Lemon Sugar Syrup
1/2 cup sugar (100g)
1/4 cup water
1/4 cup fresh lemon juice

Lemon Zest Drizzle
1 1/2 cup powdered sugar (180g)
1/4 cup fresh lemon juice
1 lemon, zest of

Preheat oven to 350°F (176°C). Butter a 9×4 loaf pan. Line the bottom with parchment paper, leaving an overhang on both sides to allow you to pull cake from pan when done.

Add cubed butter, sugar and zest of two lemons to mixing bowl and beat at high speed until very light and fluffy. Add in eggs, one at a time, beating in throughly each time.

Whisk together flour, baking powder and salt in a bowl. Add the half of flour mixture to butter egg mixture and mix at low speed until just combined. Add in milk and mix in. Add in the rest of the flour mixture and mix until just combined. Pour into pan and smooth top. Bake 45 mins or until a knife stuck in comes out clean.
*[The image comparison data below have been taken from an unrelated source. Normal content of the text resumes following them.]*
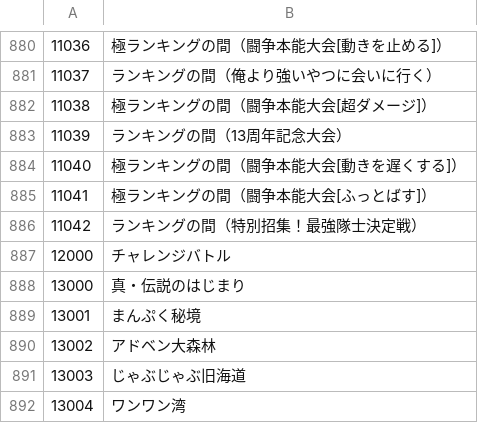
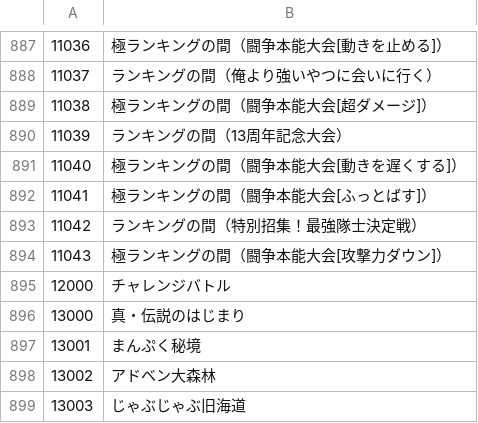
Before and after one commit to Sugar2550/omoroirie, a CSV file: data/Map_Name.csv, drawn as a sheet; only a part is shown, gaps mark what is left out; the shorter side is filled out with more unchanged rows; the diff covers the shown part only.

```diff
--- a/data/Map_Name.csv
+++ b/data/Map_Name.csv
@@ -886,2 +893,3 @@
 11042,ランキングの間（特別招集！最強隊士決定戦）
+11043,極ランキングの間（闘争本能大会[攻撃力ダウン]）
 12000,チャレンジバトル
```
Also changed, not shown: 12 added rows and 1 edited cell elsewhere in this file, data/StageName_A_ja.csv, data/StageName_ND_ja.csv, 4 other files.
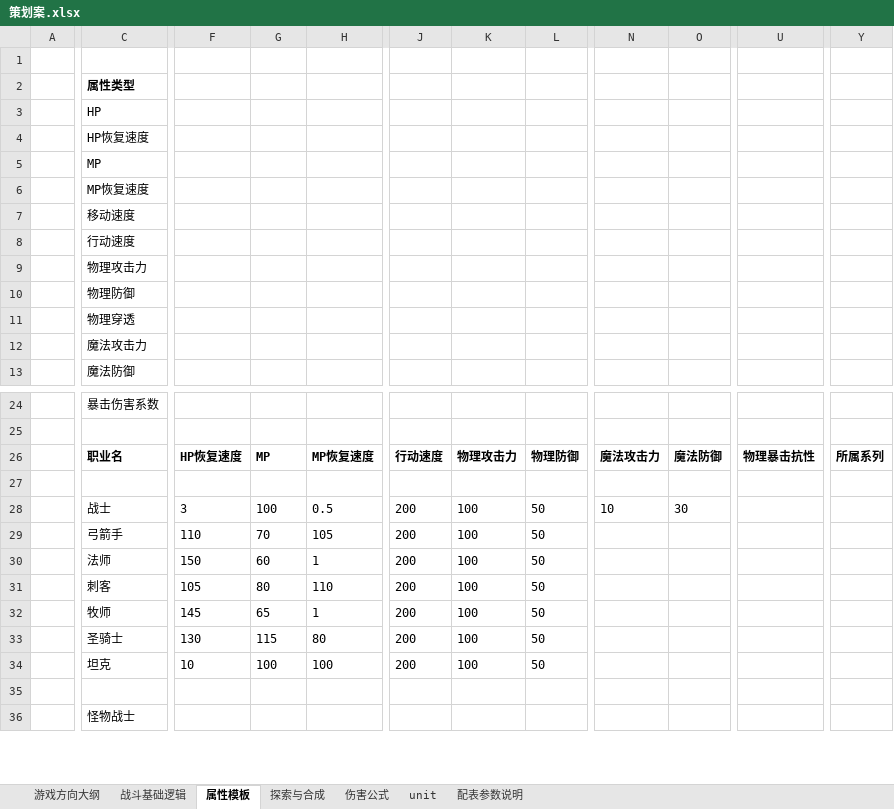
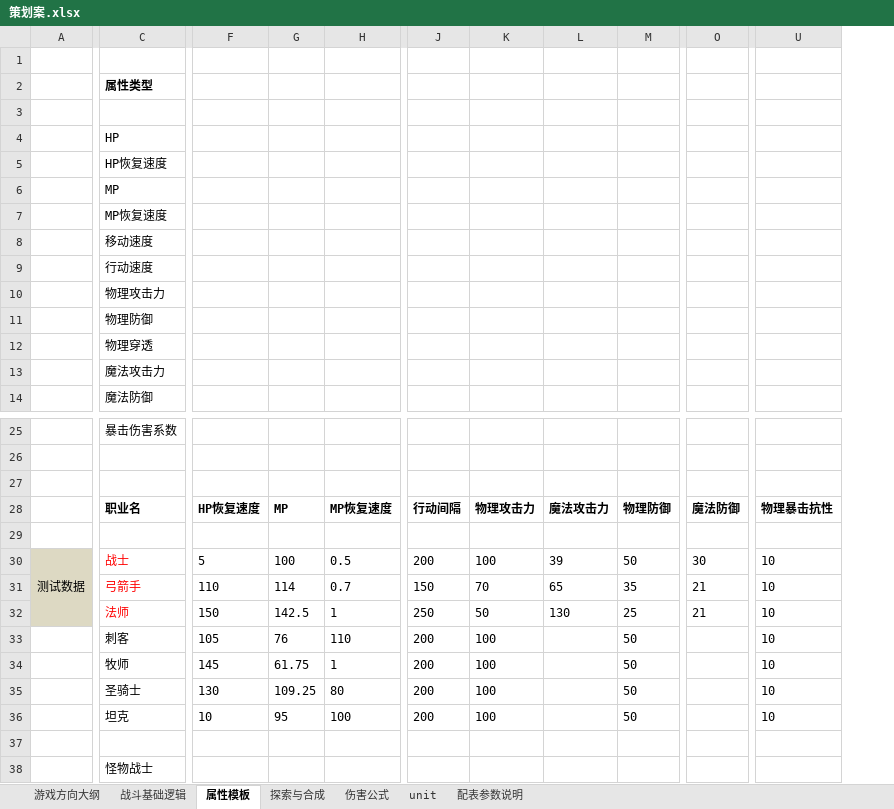
Before and after one commit to xiaoqiupsc/111, an Excel workbook: 策划案.xlsx, sheet 属性模板, drawn as a sheet; only a part is shown, gaps mark what is left out; values as stored, in another font and other column widths than the file's, no borders; removed rows and columns are numbered as before the commit, all else as after; rows hold the shown columns only; the diff covers the shown part only; the diff names each change by its address in the sheet, - before the commit and + after, or states it on an @@ line.

```diff
--- a/策划案.xlsx (sheet 属性模板)
+++ b/策划案.xlsx (sheet 属性模板)
-column A, empty
+column A, row 30: 测试数据
+column L, rows 30-32: 39 | 65 | 130
-column N, row 28: 10
-column Y, empty
+row 3: (empty)
-row 26:  | 职业名 | HP恢复速度 | MP | MP恢复速度 | 行动速度 | 物理攻击力 | 物理防御 | 魔法攻击力 | 魔法防御 | 物理暴击抗性 | 所属系列
+row 28:  | 职业名 | HP恢复速度 | MP | MP恢复速度 | 行动间隔 | 物理攻击力 | 魔法攻击力 | 物理防御 | 魔法防御 | 物理暴击抗性
+row 29: (empty)
-C30:C32 text colour: black
+C30:C32 text colour: #FF0000
-F30: 3
+F30: 5
-U30:U36: (empty)
+U30:U36: 10
-G31: 70
+G31: 114
-H31: 105
+H31: 0.7
-J31: 200
+J31: 150
-K31: 100
+K31: 70
-M31: 50
+M31: 35
-O31:O32: (empty)
+O31:O32: 21
-G32: 60
+G32: 142.5
-J32: 200
+J32: 250
-K32: 100
+K32: 50
-M32: 50
+M32: 25
-G33: 80
+G33: 76
-G34: 65
+G34: 61.75
-G35: 115
+G35: 109.25
-G36: 100
+G36: 95
```
Also changed, not shown: cell formats elsewhere in this sheet, sheet 配表参数说明, sheet 战斗基础逻辑, sheet unit, sheet 伤害公式, formulas that keep their value.
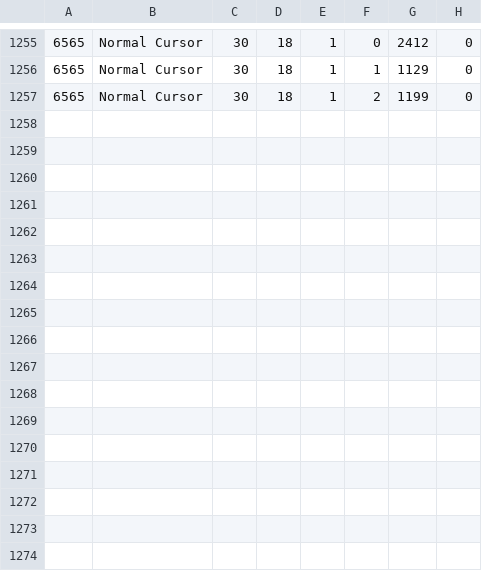
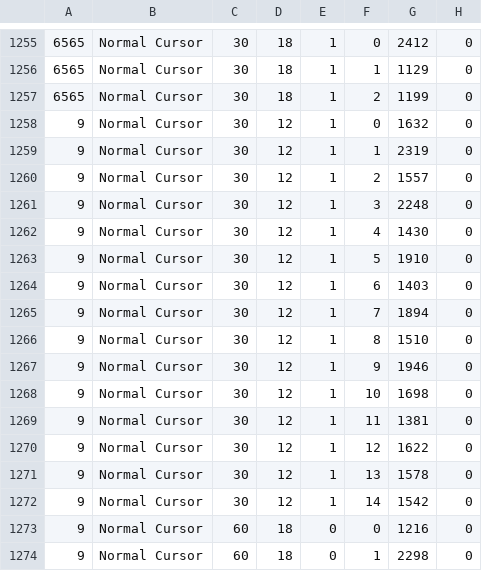
Before and after one commit to eya1003/IIHM-TP, a CSV file: src/logs/user_results.csv, drawn as a sheet; only a part is shown, gaps mark what is left out; the diff names each change by its address in the sheet, - before the commit and + after, or states it on an @@ line.

```diff
--- a/src/logs/user_results.csv
+++ b/src/logs/user_results.csv
+row 1258: 9 | Normal Cursor | 30 | 12 | 1 | 0 | 1632 | 0
+row 1259: 9 | Normal Cursor | 30 | 12 | 1 | 1 | 2319 | 0
+row 1260: 9 | Normal Cursor | 30 | 12 | 1 | 2 | 1557 | 0
+row 1261: 9 | Normal Cursor | 30 | 12 | 1 | 3 | 2248 | 0
+row 1262: 9 | Normal Cursor | 30 | 12 | 1 | 4 | 1430 | 0
+row 1263: 9 | Normal Cursor | 30 | 12 | 1 | 5 | 1910 | 0
+row 1264: 9 | Normal Cursor | 30 | 12 | 1 | 6 | 1403 | 0
+row 1265: 9 | Normal Cursor | 30 | 12 | 1 | 7 | 1894 | 0
+row 1266: 9 | Normal Cursor | 30 | 12 | 1 | 8 | 1510 | 0
+row 1267: 9 | Normal Cursor | 30 | 12 | 1 | 9 | 1946 | 0
+row 1268: 9 | Normal Cursor | 30 | 12 | 1 | 10 | 1698 | 0
+row 1269: 9 | Normal Cursor | 30 | 12 | 1 | 11 | 1381 | 0
+row 1270: 9 | Normal Cursor | 30 | 12 | 1 | 12 | 1622 | 0
+row 1271: 9 | Normal Cursor | 30 | 12 | 1 | 13 | 1578 | 0
+row 1272: 9 | Normal Cursor | 30 | 12 | 1 | 14 | 1542 | 0
+row 1273: 9 | Normal Cursor | 60 | 18 | 0 | 0 | 1216 | 0
+row 1274: 9 | Normal Cursor | 60 | 18 | 0 | 1 | 2298 | 0
```
Also changed, not shown: src/generated_csv/partie_30_12/targets.csv, src/generated_csv/partie_60_12/targets.csv, 8 other files.
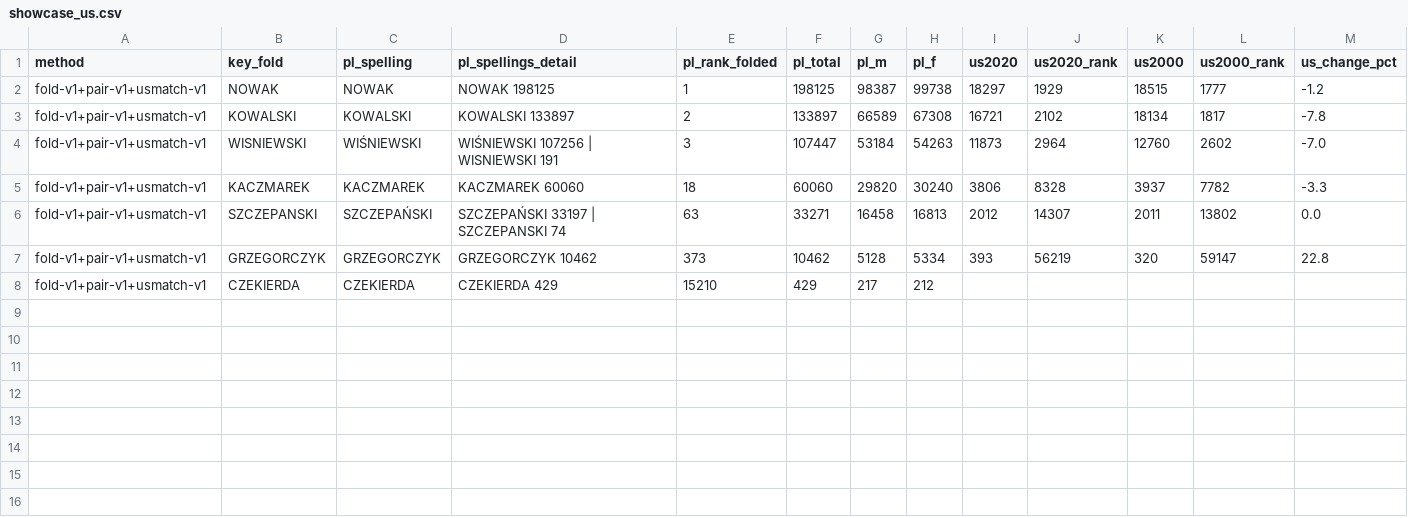
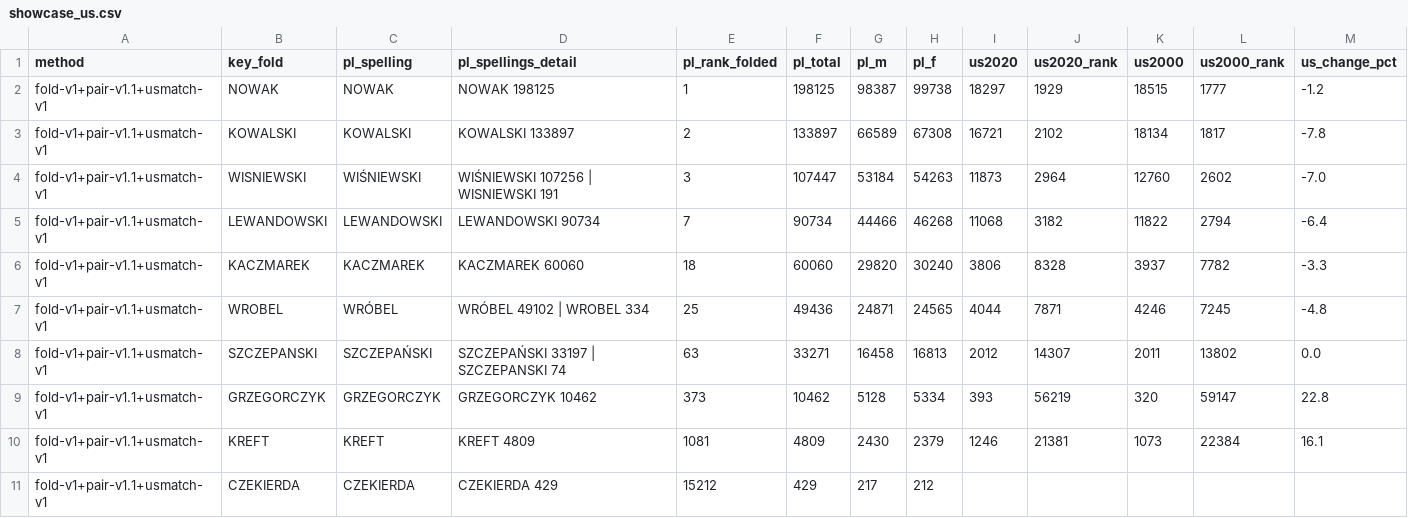
Before and after one commit to Bienos/NAME-ATLAS, a CSV file: research_notes/Name Atlas data fact lab/data/diaspora_history/showcase_us.csv, drawn as a sheet; only a part is shown; addresses are those after the commit; rows hold the shown columns only; the diff names each change by its address in the sheet, - before the commit and + after, or states it on an @@ line.

```diff
--- a/research_notes/Name Atlas data fact lab/data/diaspora_history/showcase_us.csv
+++ b/research_notes/Name Atlas data fact lab/data/diaspora_history/showcase_us.csv
-A2:A4 (method): fold-v1+pair-v1+usmatch-v1
+A2:A4 (method): fold-v1+pair-v1.1+usmatch-v1
+row 5: fold-v1+pair-v1.1+usmatch-v1 | LEWANDOWSKI | LEWANDOWSKI | LEWANDOWSKI 90734 | 7 | 90734 | 44466 | 46268 | 11068 | 3182 | 11822 | 2794 | -6.4
-A6 (method): fold-v1+pair-v1+usmatch-v1
+A6 (method): fold-v1+pair-v1.1+usmatch-v1
+row 7: fold-v1+pair-v1.1+usmatch-v1 | WROBEL | WRÓBEL | WRÓBEL 49102 | WROBEL 334 | 25 | 49436 | 24871 | 24565 | 4044 | 7871 | 4246 | 7245 | -4.8
-A8:A9 (method): fold-v1+pair-v1+usmatch-v1
+A8:A9 (method): fold-v1+pair-v1.1+usmatch-v1
+row 10: fold-v1+pair-v1.1+usmatch-v1 | KREFT | KREFT | KREFT 4809 | 1081 | 4809 | 2430 | 2379 | 1246 | 21381 | 1073 | 22384 | 16.1
-A11 (method): fold-v1+pair-v1+usmatch-v1
+A11 (method): fold-v1+pair-v1.1+usmatch-v1
-E11 (pl_rank_folded): 15210
+E11 (pl_rank_folded): 15212
```
Also changed, not shown: research_notes/Name Atlas data fact lab/data/diaspora_history/us_editorial_lists.csv, research_notes/Name Atlas data fact lab/data/diaspora_history/us_fold_ambiguity.csv, 28 other files.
While cake is baking make the Lemon Sugar Syrup. Combine sugar and water in small pot and cook over low heat until the sugar dissolves. Let cool to room temperature, then add in fresh lemon juice.

Leave the cake in the baking pan once out of the oven. Use skewer to poke holes through to cake bottom at 2″ intervals. Pour about 1/2 -3/4 cup of sugar syrup over the cake, using a brush to help the syrup settle evenly. Let the cake sit in the pan until completely cool and syrup absorbed.

While cake is cooling make the Lemon Zest Drizzle. Shift powdered sugar into mixing bowl. Add lemon juice and zest and whisk until smooth.

Use a sharp knife to loosen cake from sides of pan and lift out using parchment paper overhang. Remove paper and place on serving plate. Pour drizzle evenly over cake and let set for 10-15 mins or until hardened before slicing. Enjoy your lemonlicious!